Wednesday, September 12, 2007

Calling all kids, or Fowl play

As promised earlier this week, I've started Eoin Colfer's first Artemis Fowl novel, Artemis Fowl. Though the news may be old hat to young readers, the novel is a delightful blend of police procedural, science fiction and fantasy.

Here's my favorite bit so far, with a question to follow:

"Holly Short was lying in bed, silently fuming. Nothing unusual about this. Leprechauns in general were not known for their geniality. But Holly was in an exceptionally bad mood, even for a fairy. Technically she was an elf, fairy being a general term. She was a leprechaun, too, but that was just a job."
Anyone who can squeeze world-weary fictional-cop attitude into a paragraph about elves and fairies need not rely on the other world for magic. We adult readers can enjoy the knowing weary-cop reference. The question of the day is: Do young readers get references like that, too, or do they just enjoy the story because it's so much fun?

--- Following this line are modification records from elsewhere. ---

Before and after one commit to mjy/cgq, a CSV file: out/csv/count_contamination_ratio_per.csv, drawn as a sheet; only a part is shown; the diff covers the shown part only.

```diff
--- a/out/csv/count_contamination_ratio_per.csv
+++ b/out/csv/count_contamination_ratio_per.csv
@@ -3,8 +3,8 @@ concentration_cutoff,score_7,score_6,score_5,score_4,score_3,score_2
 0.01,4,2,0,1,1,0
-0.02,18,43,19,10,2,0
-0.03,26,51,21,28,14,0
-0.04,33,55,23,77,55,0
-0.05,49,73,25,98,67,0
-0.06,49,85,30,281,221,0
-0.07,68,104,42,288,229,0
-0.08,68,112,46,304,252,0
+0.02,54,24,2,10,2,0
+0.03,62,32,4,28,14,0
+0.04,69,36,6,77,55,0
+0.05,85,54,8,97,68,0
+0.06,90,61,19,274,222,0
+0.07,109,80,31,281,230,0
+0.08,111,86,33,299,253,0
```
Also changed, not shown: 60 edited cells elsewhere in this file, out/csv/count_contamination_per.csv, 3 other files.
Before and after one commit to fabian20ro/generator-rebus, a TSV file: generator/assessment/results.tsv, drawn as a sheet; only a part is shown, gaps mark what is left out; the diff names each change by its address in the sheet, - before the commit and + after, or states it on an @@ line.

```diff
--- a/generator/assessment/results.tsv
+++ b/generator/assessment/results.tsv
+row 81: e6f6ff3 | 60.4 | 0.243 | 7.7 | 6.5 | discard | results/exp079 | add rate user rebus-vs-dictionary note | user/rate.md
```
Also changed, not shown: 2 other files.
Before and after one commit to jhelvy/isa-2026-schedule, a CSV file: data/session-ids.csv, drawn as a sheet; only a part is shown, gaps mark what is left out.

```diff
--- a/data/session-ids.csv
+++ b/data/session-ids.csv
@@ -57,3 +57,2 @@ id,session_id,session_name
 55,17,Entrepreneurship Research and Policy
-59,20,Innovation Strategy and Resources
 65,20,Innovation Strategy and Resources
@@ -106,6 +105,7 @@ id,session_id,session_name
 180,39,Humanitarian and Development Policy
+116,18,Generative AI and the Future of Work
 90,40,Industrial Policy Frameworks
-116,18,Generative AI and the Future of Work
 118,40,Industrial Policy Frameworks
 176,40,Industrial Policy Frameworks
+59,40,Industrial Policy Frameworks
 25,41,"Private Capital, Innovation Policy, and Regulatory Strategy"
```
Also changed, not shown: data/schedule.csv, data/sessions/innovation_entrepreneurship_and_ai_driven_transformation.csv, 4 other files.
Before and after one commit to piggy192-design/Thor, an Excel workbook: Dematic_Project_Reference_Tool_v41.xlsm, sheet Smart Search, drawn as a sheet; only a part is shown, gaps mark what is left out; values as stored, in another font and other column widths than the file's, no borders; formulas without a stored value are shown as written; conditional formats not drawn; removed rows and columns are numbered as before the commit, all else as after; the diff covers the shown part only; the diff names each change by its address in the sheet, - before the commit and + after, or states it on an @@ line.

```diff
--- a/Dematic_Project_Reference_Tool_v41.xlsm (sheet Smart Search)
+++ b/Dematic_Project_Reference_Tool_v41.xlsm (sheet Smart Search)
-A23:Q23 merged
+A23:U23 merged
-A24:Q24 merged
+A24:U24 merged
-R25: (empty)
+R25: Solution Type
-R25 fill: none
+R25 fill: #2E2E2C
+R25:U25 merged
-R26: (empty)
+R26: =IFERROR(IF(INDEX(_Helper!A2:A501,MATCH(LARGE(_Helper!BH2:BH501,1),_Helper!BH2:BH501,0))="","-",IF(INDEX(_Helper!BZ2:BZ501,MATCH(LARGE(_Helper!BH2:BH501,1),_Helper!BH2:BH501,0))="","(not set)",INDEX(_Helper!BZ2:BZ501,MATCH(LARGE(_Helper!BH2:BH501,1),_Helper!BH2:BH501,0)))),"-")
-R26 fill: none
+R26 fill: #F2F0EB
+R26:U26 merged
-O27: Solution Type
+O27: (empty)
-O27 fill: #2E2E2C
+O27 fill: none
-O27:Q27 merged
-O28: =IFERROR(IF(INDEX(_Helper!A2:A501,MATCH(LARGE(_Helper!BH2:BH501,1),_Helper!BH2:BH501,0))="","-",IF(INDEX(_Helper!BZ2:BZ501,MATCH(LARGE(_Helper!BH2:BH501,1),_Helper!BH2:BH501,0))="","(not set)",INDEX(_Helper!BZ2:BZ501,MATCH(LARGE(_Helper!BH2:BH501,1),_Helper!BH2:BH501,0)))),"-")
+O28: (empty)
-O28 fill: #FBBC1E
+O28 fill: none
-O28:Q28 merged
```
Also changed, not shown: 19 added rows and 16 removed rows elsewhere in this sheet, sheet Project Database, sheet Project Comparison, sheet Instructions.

In more general terms, does a book that appeals to children and adults alike appeal to both groups in the same ways?

© Peter Rozovsky 2007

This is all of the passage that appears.